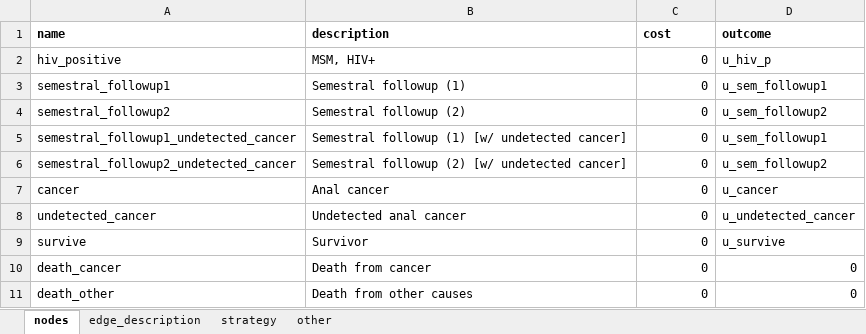
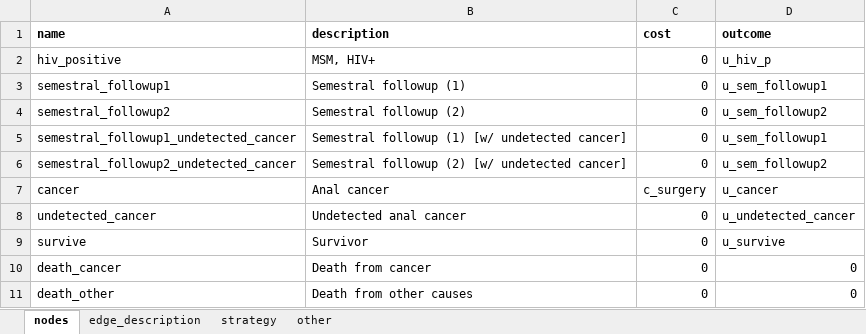
Before and after one commit to david-gomez-guillen/cea-anus, an Excel workbook: models/markov.xlsx, sheet nodes, drawn as a sheet; values as stored, in another font and other column widths than the file's, no borders; the diff names each change by its address in the sheet, - before the commit and + after, or states it on an @@ line.

```diff
--- a/models/markov.xlsx (sheet nodes)
+++ b/models/markov.xlsx (sheet nodes)
-C7 (cost): 0
+C7 (cost): c_surgery
```
Also changed, not shown: sheet other, params/context.xlsx, 38 other files.
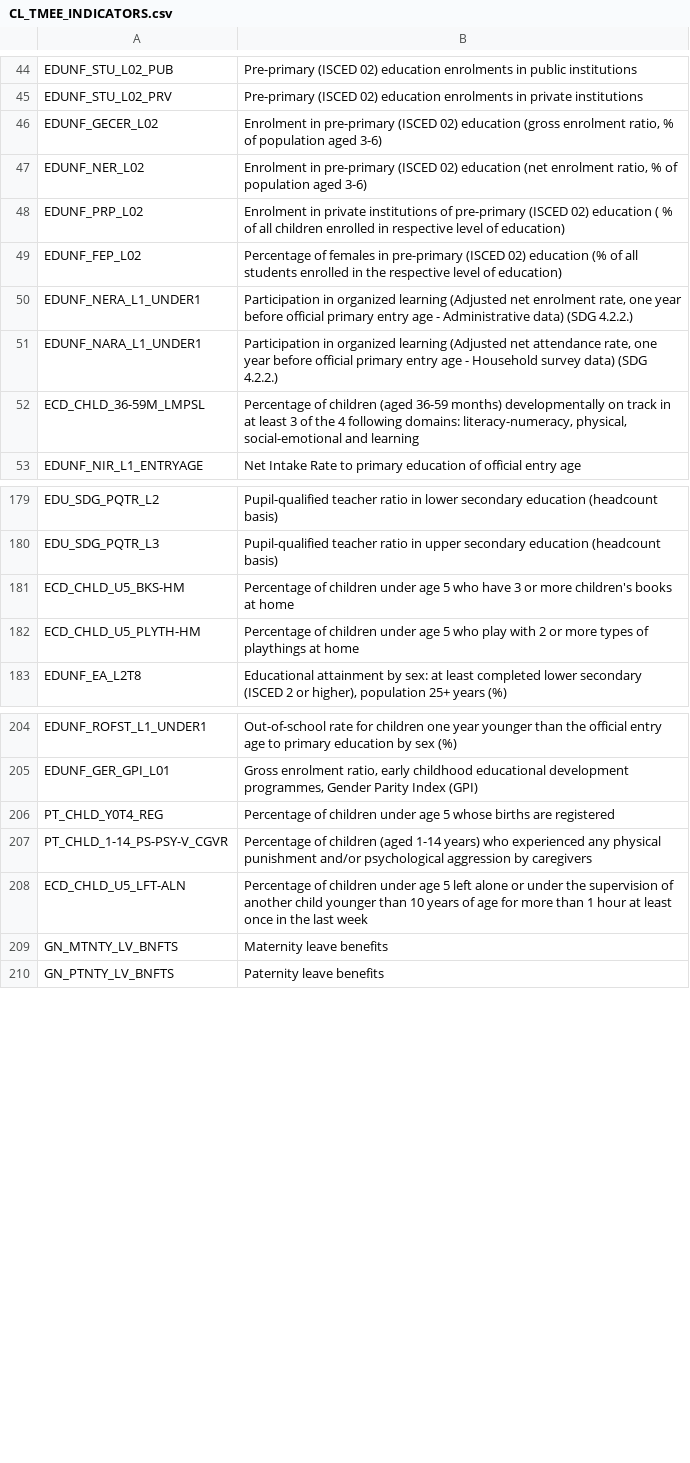
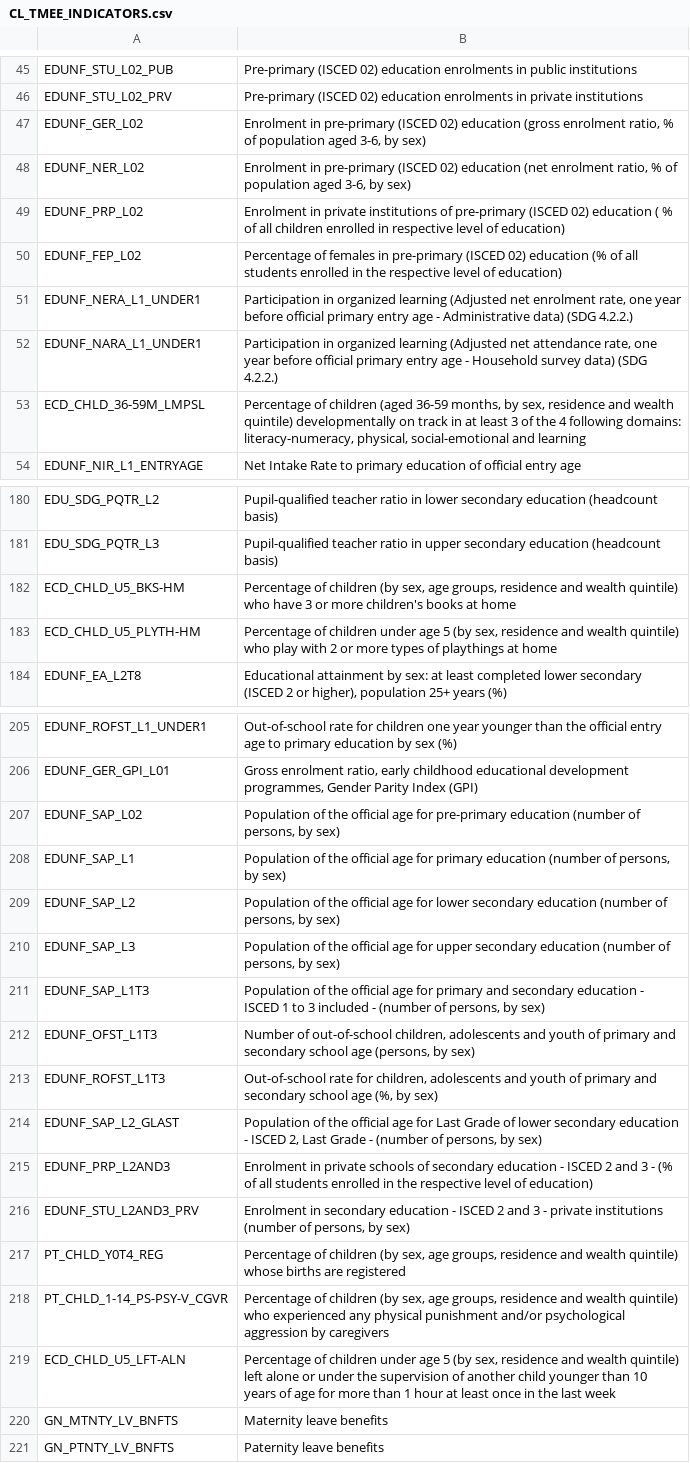
Before and after one commit to UNICEFECAR/data-etl, a CSV file: tmee/data_out/codelists/CL_TMEE_INDICATORS.csv, drawn as a sheet; only a part is shown, gaps mark what is left out; the diff covers the shown part only.

Commit message:
indicators codelist updated with data dictionary v5

```diff
--- a/tmee/data_out/codelists/CL_TMEE_INDICATORS.csv
+++ b/tmee/data_out/codelists/CL_TMEE_INDICATORS.csv
@@ -45,4 +46,4 @@ EDUNF_STU_L02_PUB,Pre-primary (ISCED 02) education enrolments in public institut
 EDUNF_STU_L02_PRV,Pre-primary (ISCED 02) education enrolments in  private institutions
-EDUNF_GECER_L02,"Enrolment in pre-primary  (ISCED 02) education (gross enrolment ratio, % of population aged 3-6)"
-EDUNF_NER_L02,"Enrolment in pre-primary  (ISCED 02) education (net enrolment ratio, % of population aged 3-6)"
+EDUNF_GER_L02,"Enrolment in pre-primary (ISCED 02) education (gross enrolment ratio, % of population aged 3-6, by sex)"
+EDUNF_NER_L02,"Enrolment in pre-primary  (ISCED 02) education (net enrolment ratio, % of population aged 3-6, by sex)"
 EDUNF_PRP_L02,Enrolment in private institutions of pre-primary (ISCED 02) education ( % of all children enrolled in respective level of education)
@@ -51,3 +52,3 @@ EDUNF_NERA_L1_UNDER1,"Participation in organized learning (Adjusted net enrolmen
 EDUNF_NARA_L1_UNDER1,"Participation in organized learning (Adjusted net attendance rate, one year before official primary entry age - Household survey data) (SDG 4.2.2.)"
-ECD_CHLD_36-59M_LMPSL,"Percentage of children (aged 36-59 months) developmentally on track in at least 3 of the 4 following domains: literacy-numeracy, physical, social-emotional and learning"
+ECD_CHLD_36-59M_LMPSL,"Percentage of children (aged 36-59 months, by sex, residence and wealth quintile) developmentally on track in at least 3 of the 4 following domains: literacy-numeracy, physical, social-emotional and learning"
 EDUNF_NIR_L1_ENTRYAGE,Net Intake Rate to primary education of official entry age
@@ -180,4 +181,4 @@ EDU_SDG_PQTR_L2,Pupil-qualified teacher ratio in lower secondary education (head
 EDU_SDG_PQTR_L3,Pupil-qualified teacher ratio in upper secondary education (headcount basis)
-ECD_CHLD_U5_BKS-HM,Percentage of children under age 5 who have 3 or more children's books at home
-ECD_CHLD_U5_PLYTH-HM,Percentage of children under age 5 who play with 2 or more types of playthings at home
+ECD_CHLD_U5_BKS-HM,"Percentage of children (by sex, age groups, residence and wealth quintile) who have 3 or more children's books at home"
+ECD_CHLD_U5_PLYTH-HM,"Percentage of children under age 5 (by sex, residence and wealth quintile) who play with 2 or more types of playthings at home"
 EDUNF_EA_L2T8,"Educational attainment by sex: at least completed lower secondary (ISCED 2 or higher), population 25+ years (%)"
@@ -205,5 +206,15 @@ EDUNF_ROFST_L1_UNDER1,Out-of-school rate for children one year younger than the
 EDUNF_GER_GPI_L01,"Gross enrolment ratio, early childhood educational development programmes, Gender Parity Index (GPI)"
-PT_CHLD_Y0T4_REG,Percentage of children under age 5 whose births are registered
-PT_CHLD_1-14_PS-PSY-V_CGVR,Percentage of children (aged 1-14 years) who experienced any physical punishment and/or psychological aggression by caregivers
-ECD_CHLD_U5_LFT-ALN,Percentage of children under age 5 left alone or under the supervision of another child younger than 10 years of age for more than 1 hour at least once in the last week
+EDUNF_SAP_L02,"Population of the official age for pre-primary education (number of persons, by sex)"
+EDUNF_SAP_L1,"Population of the official age for primary education (number of persons, by sex)"
+EDUNF_SAP_L2,"Population of the official age for lower secondary education (number of persons, by sex)"
+EDUNF_SAP_L3,"Population of the official age for upper secondary education (number of persons, by sex)"
+EDUNF_SAP_L1T3,"Population of the official age for primary and secondary education - ISCED 1 to 3 included - (number of persons, by sex)"
+EDUNF_OFST_L1T3,"Number of out-of-school children, adolescents and youth of primary and secondary school age (persons, by sex)"
+EDUNF_ROFST_L1T3,"Out-of-school rate for children, adolescents and youth of primary and secondary school age (%, by sex)"
+EDUNF_SAP_L2_GLAST,"Population of the official age for Last Grade of lower secondary education - ISCED 2, Last Grade - (number of persons, by sex)"
+EDUNF_PRP_L2AND3,Enrolment in private schools of secondary education - ISCED 2 and 3 - (% of all students enrolled in the respective level of education)
+EDUNF_STU_L2AND3_PRV,"Enrolment in secondary education - ISCED 2 and 3 - private institutions (number of persons, by sex)"
+PT_CHLD_Y0T4_REG,"Percentage of children (by sex, age groups, residence and wealth quintile) whose births are registered"
+PT_CHLD_1-14_PS-PSY-V_CGVR,"Percentage of children (by sex, age groups, residence and wealth quintile) who experienced any physical punishment and/or psychological aggression by caregivers"
+ECD_CHLD_U5_LFT-ALN,"Percentage of children under age 5 (by sex, residence and wealth quintile) left alone or under the supervision of another child younger than 10 years of age for more than 1 hour at least once in the last week"
 GN_MTNTY_LV_BNFTS,Maternity leave benefits
```
Also changed, not shown: 1 added row and 23 edited cells elsewhere in this file.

────────────────

**Problem details**
Your copy of the records must be exact and must contain no pictures.

**Exercise solution**
Before and after one commit to david-gomez-guillen/cea-anus, an Excel workbook: models/markov.xlsx, sheet nodes, drawn as a sheet; values as stored, in another font and other column widths than the file's, no borders; the diff names each change by its address in the sheet, - before the commit and + after, or states it on an @@ line.

```diff
--- a/models/markov.xlsx (sheet nodes)
+++ b/models/markov.xlsx (sheet nodes)
-C7 (cost): 0
+C7 (cost): c_surgery
```
Also changed, not shown: sheet other, params/context.xlsx, 38 other files.
Before and after one commit to UNICEFECAR/data-etl, a CSV file: tmee/data_out/codelists/CL_TMEE_INDICATORS.csv, drawn as a sheet; only a part is shown, gaps mark what is left out; the diff covers the shown part only.

Commit message:
indicators codelist updated with data dictionary v5

```diff
--- a/tmee/data_out/codelists/CL_TMEE_INDICATORS.csv
+++ b/tmee/data_out/codelists/CL_TMEE_INDICATORS.csv
@@ -45,4 +46,4 @@ EDUNF_STU_L02_PUB,Pre-primary (ISCED 02) education enrolments in public institut
 EDUNF_STU_L02_PRV,Pre-primary (ISCED 02) education enrolments in  private institutions
-EDUNF_GECER_L02,"Enrolment in pre-primary  (ISCED 02) education (gross enrolment ratio, % of population aged 3-6)"
-EDUNF_NER_L02,"Enrolment in pre-primary  (ISCED 02) education (net enrolment ratio, % of population aged 3-6)"
+EDUNF_GER_L02,"Enrolment in pre-primary (ISCED 02) education (gross enrolment ratio, % of population aged 3-6, by sex)"
+EDUNF_NER_L02,"Enrolment in pre-primary  (ISCED 02) education (net enrolment ratio, % of population aged 3-6, by sex)"
 EDUNF_PRP_L02,Enrolment in private institutions of pre-primary (ISCED 02) education ( % of all children enrolled in respective level of education)
@@ -51,3 +52,3 @@ EDUNF_NERA_L1_UNDER1,"Participation in organized learning (Adjusted net enrolmen
 EDUNF_NARA_L1_UNDER1,"Participation in organized learning (Adjusted net attendance rate, one year before official primary entry age - Household survey data) (SDG 4.2.2.)"
-ECD_CHLD_36-59M_LMPSL,"Percentage of children (aged 36-59 months) developmentally on track in at least 3 of the 4 following domains: literacy-numeracy, physical, social-emotional and learning"
+ECD_CHLD_36-59M_LMPSL,"Percentage of children (aged 36-59 months, by sex, residence and wealth quintile) developmentally on track in at least 3 of the 4 following domains: literacy-numeracy, physical, social-emotional and learning"
 EDUNF_NIR_L1_ENTRYAGE,Net Intake Rate to primary education of official entry age
@@ -180,4 +181,4 @@ EDU_SDG_PQTR_L2,Pupil-qualified teacher ratio in lower secondary education (head
 EDU_SDG_PQTR_L3,Pupil-qualified teacher ratio in upper secondary education (headcount basis)
-ECD_CHLD_U5_BKS-HM,Percentage of children under age 5 who have 3 or more children's books at home
-ECD_CHLD_U5_PLYTH-HM,Percentage of children under age 5 who play with 2 or more types of playthings at home
+ECD_CHLD_U5_BKS-HM,"Percentage of children (by sex, age groups, residence and wealth quintile) who have 3 or more children's books at home"
+ECD_CHLD_U5_PLYTH-HM,"Percentage of children under age 5 (by sex, residence and wealth quintile) who play with 2 or more types of playthings at home"
 EDUNF_EA_L2T8,"Educational attainment by sex: at least completed lower secondary (ISCED 2 or higher), population 25+ years (%)"
@@ -205,5 +206,15 @@ EDUNF_ROFST_L1_UNDER1,Out-of-school rate for children one year younger than the
 EDUNF_GER_GPI_L01,"Gross enrolment ratio, early childhood educational development programmes, Gender Parity Index (GPI)"
-PT_CHLD_Y0T4_REG,Percentage of children under age 5 whose births are registered
-PT_CHLD_1-14_PS-PSY-V_CGVR,Percentage of children (aged 1-14 years) who experienced any physical punishment and/or psychological aggression by caregivers
-ECD_CHLD_U5_LFT-ALN,Percentage of children under age 5 left alone or under the supervision of another child younger than 10 years of age for more than 1 hour at least once in the last week
+EDUNF_SAP_L02,"Population of the official age for pre-primary education (number of persons, by sex)"
+EDUNF_SAP_L1,"Population of the official age for primary education (number of persons, by sex)"
+EDUNF_SAP_L2,"Population of the official age for lower secondary education (number of persons, by sex)"
+EDUNF_SAP_L3,"Population of the official age for upper secondary education (number of persons, by sex)"
+EDUNF_SAP_L1T3,"Population of the official age for primary and secondary education - ISCED 1 to 3 included - (number of persons, by sex)"
+EDUNF_OFST_L1T3,"Number of out-of-school children, adolescents and youth of primary and secondary school age (persons, by sex)"
+EDUNF_ROFST_L1T3,"Out-of-school rate for children, adolescents and youth of primary and secondary school age (%, by sex)"
+EDUNF_SAP_L2_GLAST,"Population of the official age for Last Grade of lower secondary education - ISCED 2, Last Grade - (number of persons, by sex)"
+EDUNF_PRP_L2AND3,Enrolment in private schools of secondary education - ISCED 2 and 3 - (% of all students enrolled in the respective level of education)
+EDUNF_STU_L2AND3_PRV,"Enrolment in secondary education - ISCED 2 and 3 - private institutions (number of persons, by sex)"
+PT_CHLD_Y0T4_REG,"Percentage of children (by sex, age groups, residence and wealth quintile) whose births are registered"
+PT_CHLD_1-14_PS-PSY-V_CGVR,"Percentage of children (by sex, age groups, residence and wealth quintile) who experienced any physical punishment and/or psychological aggression by caregivers"
+ECD_CHLD_U5_LFT-ALN,"Percentage of children under age 5 (by sex, residence and wealth quintile) left alone or under the supervision of another child younger than 10 years of age for more than 1 hour at least once in the last week"
 GN_MTNTY_LV_BNFTS,Maternity leave benefits
```
Also changed, not shown: 1 added row and 23 edited cells elsewhere in this file.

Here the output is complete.